**TASK TO CARRY OUT:** From the first line to the last, copy the data exactly and drop the pictures.

EXERCISE MATERIALS section start

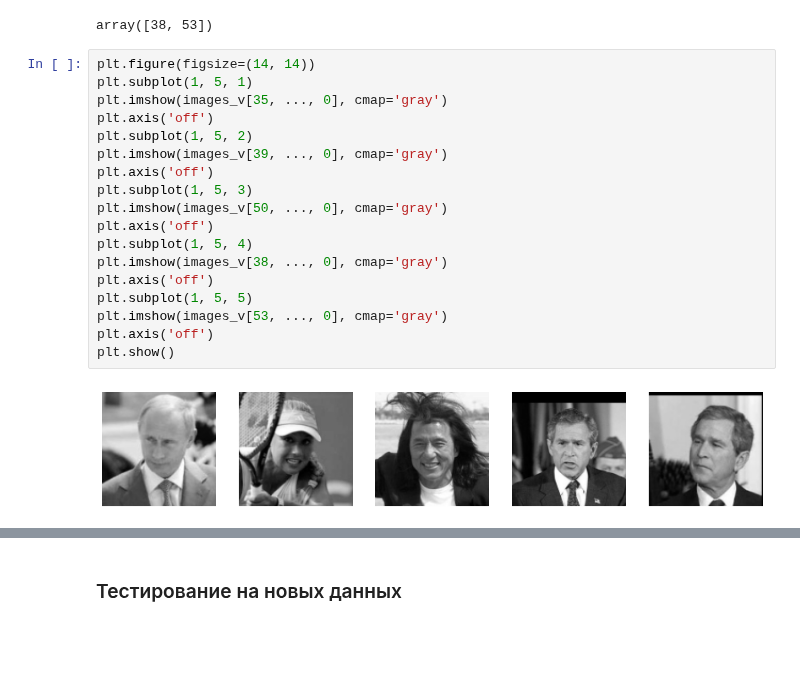
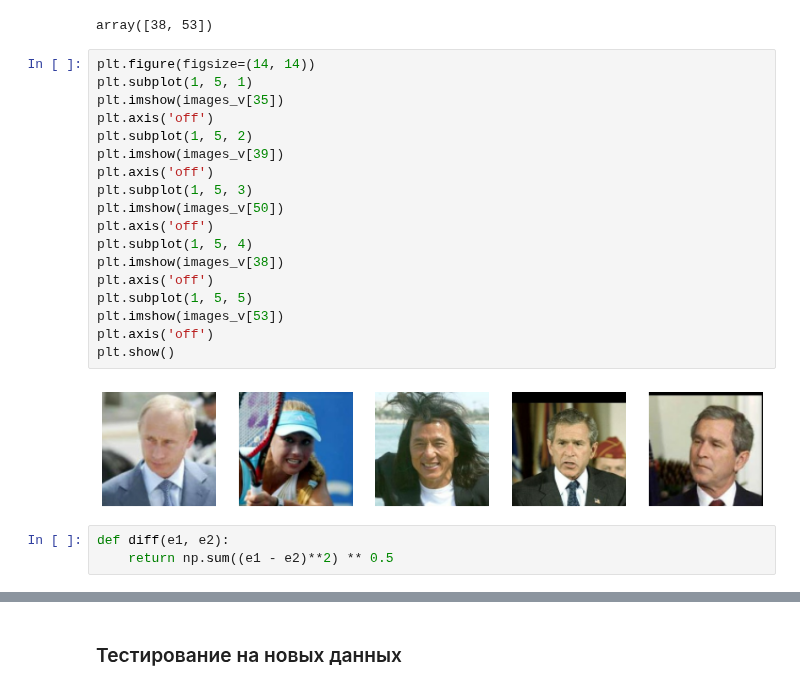
Before and after one commit to Miillya/Geekbrains, a Jupyter notebook: deep_learning_in_computer_vision/6_Embeddings/hw_06.ipynb, the cells around one changed output, grey strips where cells are left out. Cells and saved outputs as stored; diff of their text form; blank space fills up the shorter version.

```diff
--- a/deep_learning_in_computer_vision/6_Embeddings/hw_06.ipynb
+++ b/deep_learning_in_computer_vision/6_Embeddings/hw_06.ipynb
@@ -277,23 +244,26 @@ array([38, 53])
 # %%
 plt.figure(figsize=(14, 14))
 plt.subplot(1, 5, 1)
-plt.imshow(images_v[35, ..., 0], cmap='gray')
+plt.imshow(images_v[35])
 plt.axis('off')
 plt.subplot(1, 5, 2)
-plt.imshow(images_v[39, ..., 0], cmap='gray')
+plt.imshow(images_v[39])
 plt.axis('off')
 plt.subplot(1, 5, 3)
-plt.imshow(images_v[50, ..., 0], cmap='gray')
+plt.imshow(images_v[50])
 plt.axis('off')
 plt.subplot(1, 5, 4)
-plt.imshow(images_v[38, ..., 0], cmap='gray')
+plt.imshow(images_v[38])
 plt.axis('off')
 plt.subplot(1, 5, 5)
-plt.imshow(images_v[53, ..., 0], cmap='gray')
+plt.imshow(images_v[53])
 plt.axis('off')
 plt.show()
 # %% [output]
-[figure, old version]
+[figure, new version]
+# %%
+def diff(e1, e2):
+    return np.sum((e1 - e2)**2) ** 0.5
 # %%
 putin_01 = test_embs_2D[35]
 kurnikova_01 = test_embs_2D[39]
```
Also changed, not shown: parts of 20 cells of this notebook.
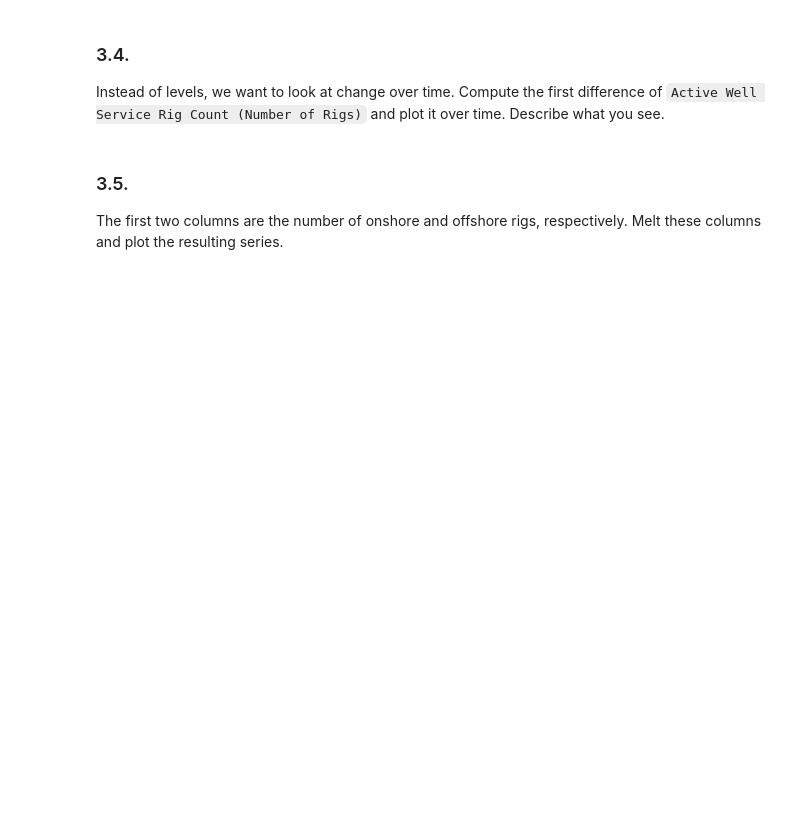
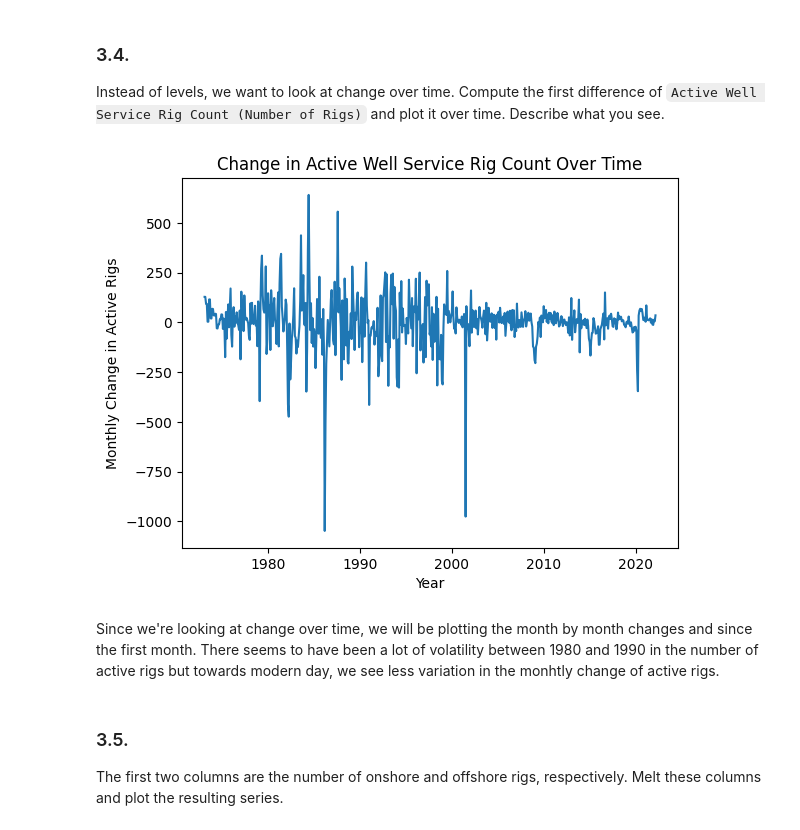
Before and after one commit to emilyzyzhou/eda_assignment, a Jupyter notebook: assignment.ipynb, the cells around one changed output. Cells and saved outputs as stored; diff of their text form; code cells hidden in the pictures; blank space fills up the shorter version.

```diff
--- a/assignment.ipynb
+++ b/assignment.ipynb
@@ -271,6 +283,21 @@ Let's look at `Active Well Service Rig Count (Number of Rigs)`, which is the tot
 # %% [markdown]
 ### 3.4.
 Instead of levels, we want to look at change over time. Compute the first difference of  `Active Well Service Rig Count (Number of Rigs)` and plot it over time. Describe what you see.
+# %%
+drill_df = drill_df.sort_values('time')
+y = drill_df['Active Well Service Rig Count (Number of Rigs)'].to_numpy()
+t = len(y)
+
+diff = y[1:] - y[:(t-1)]  # first difference of active rig counts
+fig = sns.lineplot(x=drill_df['time'][1:], y=diff)
+fig.set(title='Change in Active Well Service Rig Count Over Time',
+        xlabel='Year', # adding labels for legibility!
+        ylabel='Monthly Change in Active Rigs')
+plt.show()
+# %% [output]
+[figure, added]
+# %% [markdown]
+Since we're looking at change over time, we will be plotting the month by month changes and since the first month. There seems to have been a lot of volatility between 1980 and 1990 in the number of active rigs but towards modern day, we see less variation in the monhtly change of active rigs.
 # %% [markdown]
 ### 3.5.
 The first two columns are the number of onshore and offshore rigs, respectively. Melt these columns and plot the resulting series.
```
Also changed, not shown: parts of 4 cells of this notebook.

EXERCISE MATERIALS section end

**EXPECTED ANSWER:**
Before and after one commit to Miillya/Geekbrains, a Jupyter notebook: deep_learning_in_computer_vision/6_Embeddings/hw_06.ipynb, the cells around one changed output, grey strips where cells are left out. Cells and saved outputs as stored; diff of their text form; blank space fills up the shorter version.

```diff
--- a/deep_learning_in_computer_vision/6_Embeddings/hw_06.ipynb
+++ b/deep_learning_in_computer_vision/6_Embeddings/hw_06.ipynb
@@ -277,23 +244,26 @@ array([38, 53])
 # %%
 plt.figure(figsize=(14, 14))
 plt.subplot(1, 5, 1)
-plt.imshow(images_v[35, ..., 0], cmap='gray')
+plt.imshow(images_v[35])
 plt.axis('off')
 plt.subplot(1, 5, 2)
-plt.imshow(images_v[39, ..., 0], cmap='gray')
+plt.imshow(images_v[39])
 plt.axis('off')
 plt.subplot(1, 5, 3)
-plt.imshow(images_v[50, ..., 0], cmap='gray')
+plt.imshow(images_v[50])
 plt.axis('off')
 plt.subplot(1, 5, 4)
-plt.imshow(images_v[38, ..., 0], cmap='gray')
+plt.imshow(images_v[38])
 plt.axis('off')
 plt.subplot(1, 5, 5)
-plt.imshow(images_v[53, ..., 0], cmap='gray')
+plt.imshow(images_v[53])
 plt.axis('off')
 plt.show()
 # %% [output]
-[figure, old version]
+[figure, new version]
+# %%
+def diff(e1, e2):
+    return np.sum((e1 - e2)**2) ** 0.5
 # %%
 putin_01 = test_embs_2D[35]
 kurnikova_01 = test_embs_2D[39]
```
Also changed, not shown: parts of 20 cells of this notebook.
Before and after one commit to emilyzyzhou/eda_assignment, a Jupyter notebook: assignment.ipynb, the cells around one changed output. Cells and saved outputs as stored; diff of their text form; code cells hidden in the pictures; blank space fills up the shorter version.

```diff
--- a/assignment.ipynb
+++ b/assignment.ipynb
@@ -271,6 +283,21 @@ Let's look at `Active Well Service Rig Count (Number of Rigs)`, which is the tot
 # %% [markdown]
 ### 3.4.
 Instead of levels, we want to look at change over time. Compute the first difference of  `Active Well Service Rig Count (Number of Rigs)` and plot it over time. Describe what you see.
+# %%
+drill_df = drill_df.sort_values('time')
+y = drill_df['Active Well Service Rig Count (Number of Rigs)'].to_numpy()
+t = len(y)
+
+diff = y[1:] - y[:(t-1)]  # first difference of active rig counts
+fig = sns.lineplot(x=drill_df['time'][1:], y=diff)
+fig.set(title='Change in Active Well Service Rig Count Over Time',
+        xlabel='Year', # adding labels for legibility!
+        ylabel='Monthly Change in Active Rigs')
+plt.show()
+# %% [output]
+[figure, added]
+# %% [markdown]
+Since we're looking at change over time, we will be plotting the month by month changes and since the first month. There seems to have been a lot of volatility between 1980 and 1990 in the number of active rigs but towards modern day, we see less variation in the monhtly change of active rigs.
 # %% [markdown]
 ### 3.5.
 The first two columns are the number of onshore and offshore rigs, respectively. Melt these columns and plot the resulting series.
```
Also changed, not shown: parts of 4 cells of this notebook.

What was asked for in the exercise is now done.